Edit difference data
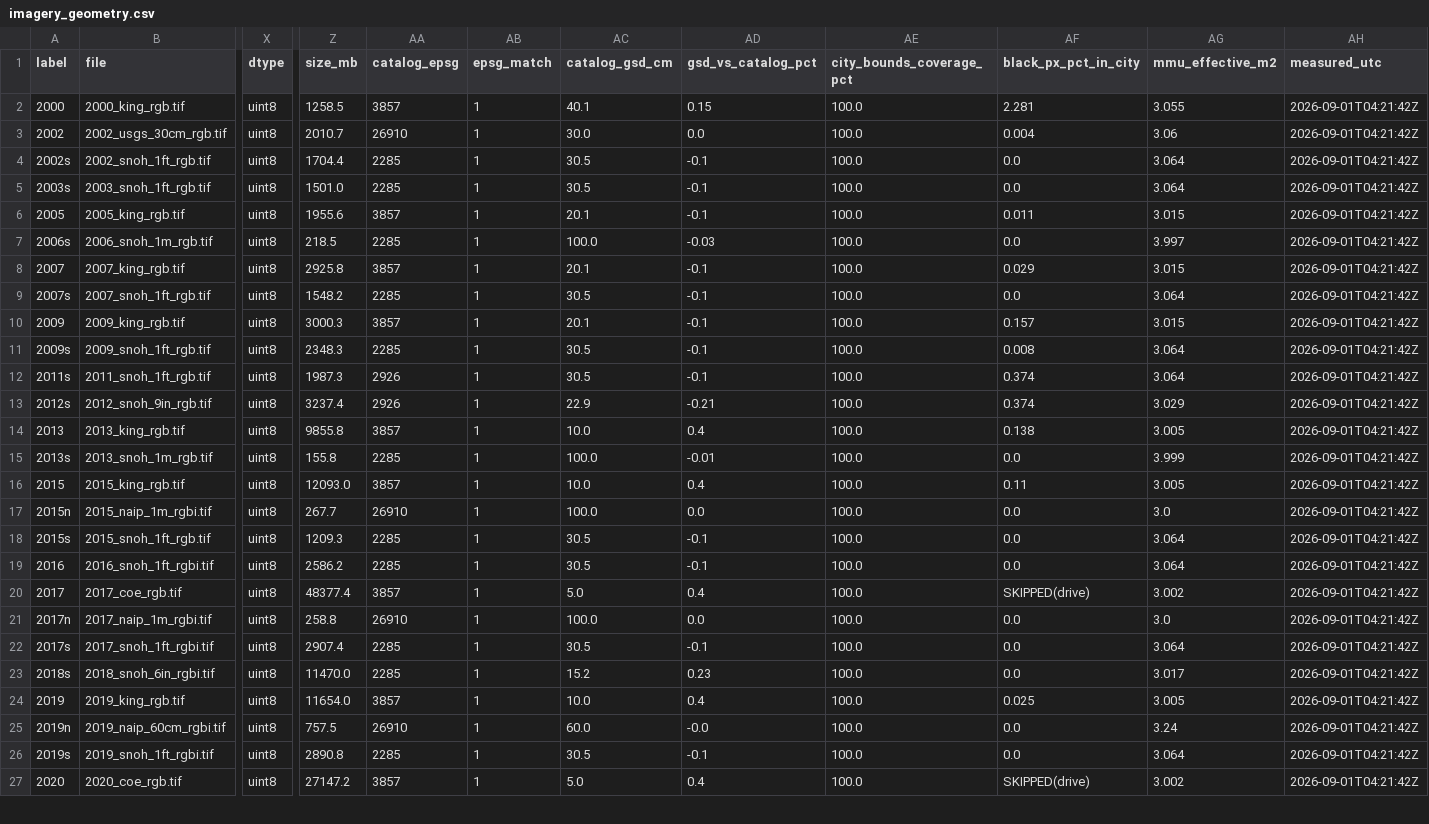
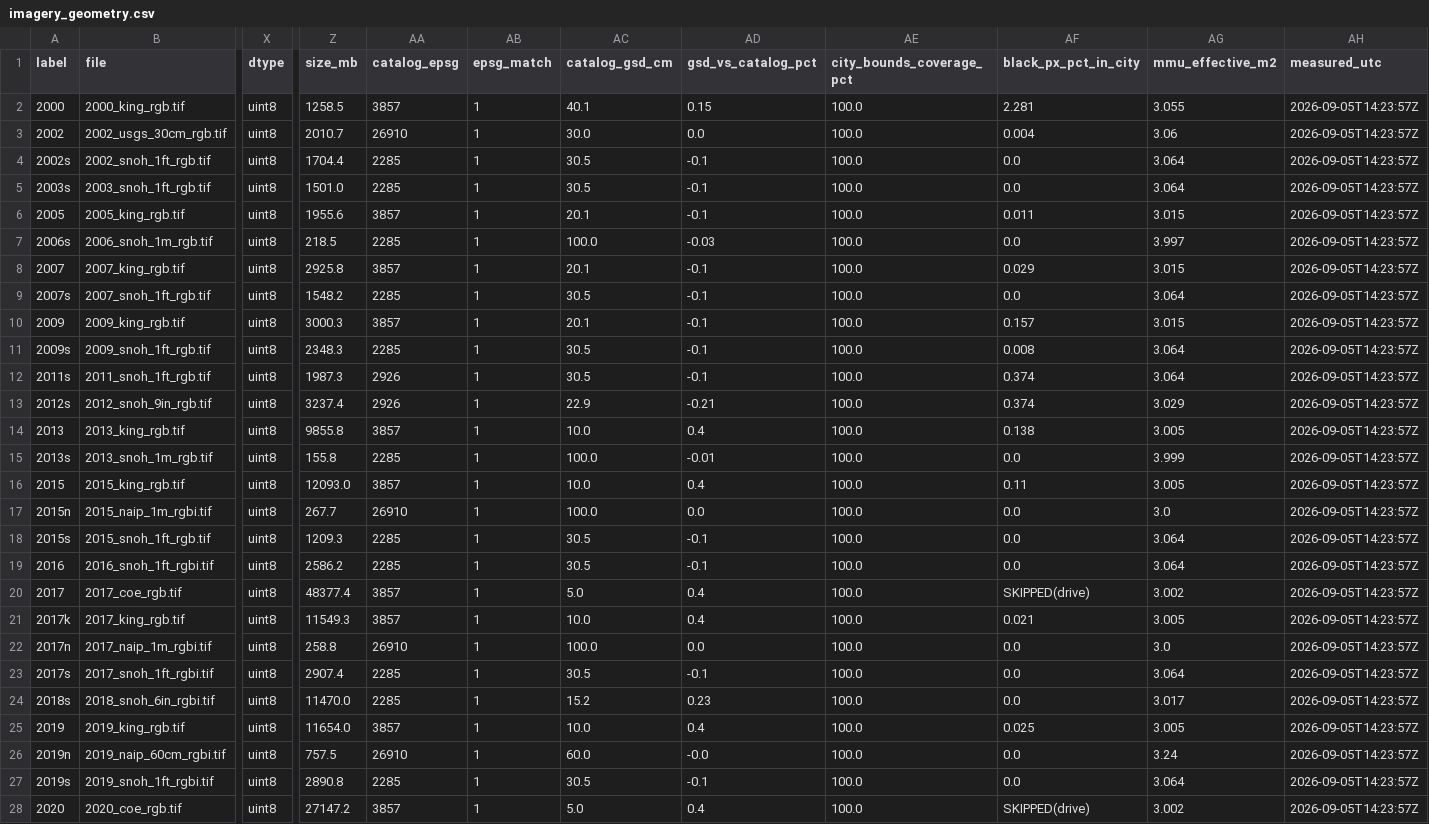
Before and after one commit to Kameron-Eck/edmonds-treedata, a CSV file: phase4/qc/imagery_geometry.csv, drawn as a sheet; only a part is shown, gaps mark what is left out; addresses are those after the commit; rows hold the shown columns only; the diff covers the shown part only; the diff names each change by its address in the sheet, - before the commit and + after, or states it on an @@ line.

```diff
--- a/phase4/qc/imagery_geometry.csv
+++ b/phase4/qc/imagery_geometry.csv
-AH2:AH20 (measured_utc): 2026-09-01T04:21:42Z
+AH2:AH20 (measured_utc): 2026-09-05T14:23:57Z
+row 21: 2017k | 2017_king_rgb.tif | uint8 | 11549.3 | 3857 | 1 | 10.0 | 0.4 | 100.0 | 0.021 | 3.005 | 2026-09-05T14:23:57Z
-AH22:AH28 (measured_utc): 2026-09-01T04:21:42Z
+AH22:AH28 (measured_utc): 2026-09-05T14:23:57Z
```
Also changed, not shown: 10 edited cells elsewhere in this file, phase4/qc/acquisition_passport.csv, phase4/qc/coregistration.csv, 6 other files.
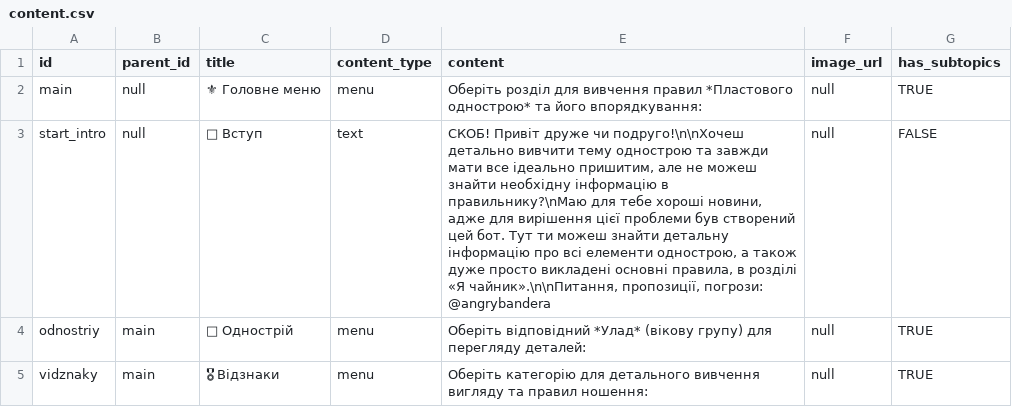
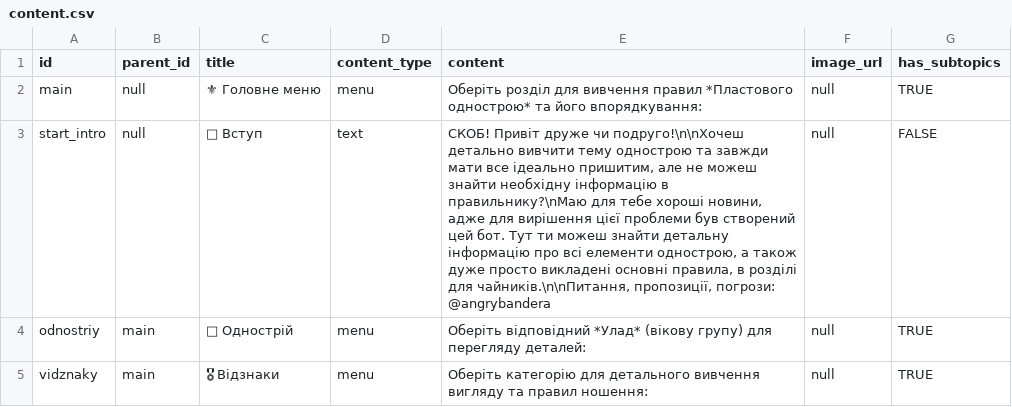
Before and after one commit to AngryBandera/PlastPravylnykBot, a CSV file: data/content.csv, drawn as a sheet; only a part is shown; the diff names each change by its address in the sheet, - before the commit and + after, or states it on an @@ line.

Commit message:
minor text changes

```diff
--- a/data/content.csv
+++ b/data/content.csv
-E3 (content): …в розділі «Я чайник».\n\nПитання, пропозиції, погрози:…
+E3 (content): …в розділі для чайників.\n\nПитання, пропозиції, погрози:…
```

> **Task instructions**
What is needed here is each line above set down word for word, minus the images.

> **Answer space**
Before and after one commit to Kameron-Eck/edmonds-treedata, a CSV file: phase4/qc/imagery_geometry.csv, drawn as a sheet; only a part is shown, gaps mark what is left out; addresses are those after the commit; rows hold the shown columns only; the diff covers the shown part only; the diff names each change by its address in the sheet, - before the commit and + after, or states it on an @@ line.

```diff
--- a/phase4/qc/imagery_geometry.csv
+++ b/phase4/qc/imagery_geometry.csv
-AH2:AH20 (measured_utc): 2026-09-01T04:21:42Z
+AH2:AH20 (measured_utc): 2026-09-05T14:23:57Z
+row 21: 2017k | 2017_king_rgb.tif | uint8 | 11549.3 | 3857 | 1 | 10.0 | 0.4 | 100.0 | 0.021 | 3.005 | 2026-09-05T14:23:57Z
-AH22:AH28 (measured_utc): 2026-09-01T04:21:42Z
+AH22:AH28 (measured_utc): 2026-09-05T14:23:57Z
```
Also changed, not shown: 10 edited cells elsewhere in this file, phase4/qc/acquisition_passport.csv, phase4/qc/coregistration.csv, 6 other files.
Before and after one commit to AngryBandera/PlastPravylnykBot, a CSV file: data/content.csv, drawn as a sheet; only a part is shown; the diff names each change by its address in the sheet, - before the commit and + after, or states it on an @@ line.

Commit message:
minor text changes

```diff
--- a/data/content.csv
+++ b/data/content.csv
-E3 (content): …в розділі «Я чайник».\n\nПитання, пропозиції, погрози:…
+E3 (content): …в розділі для чайників.\n\nПитання, пропозиції, погрози:…
```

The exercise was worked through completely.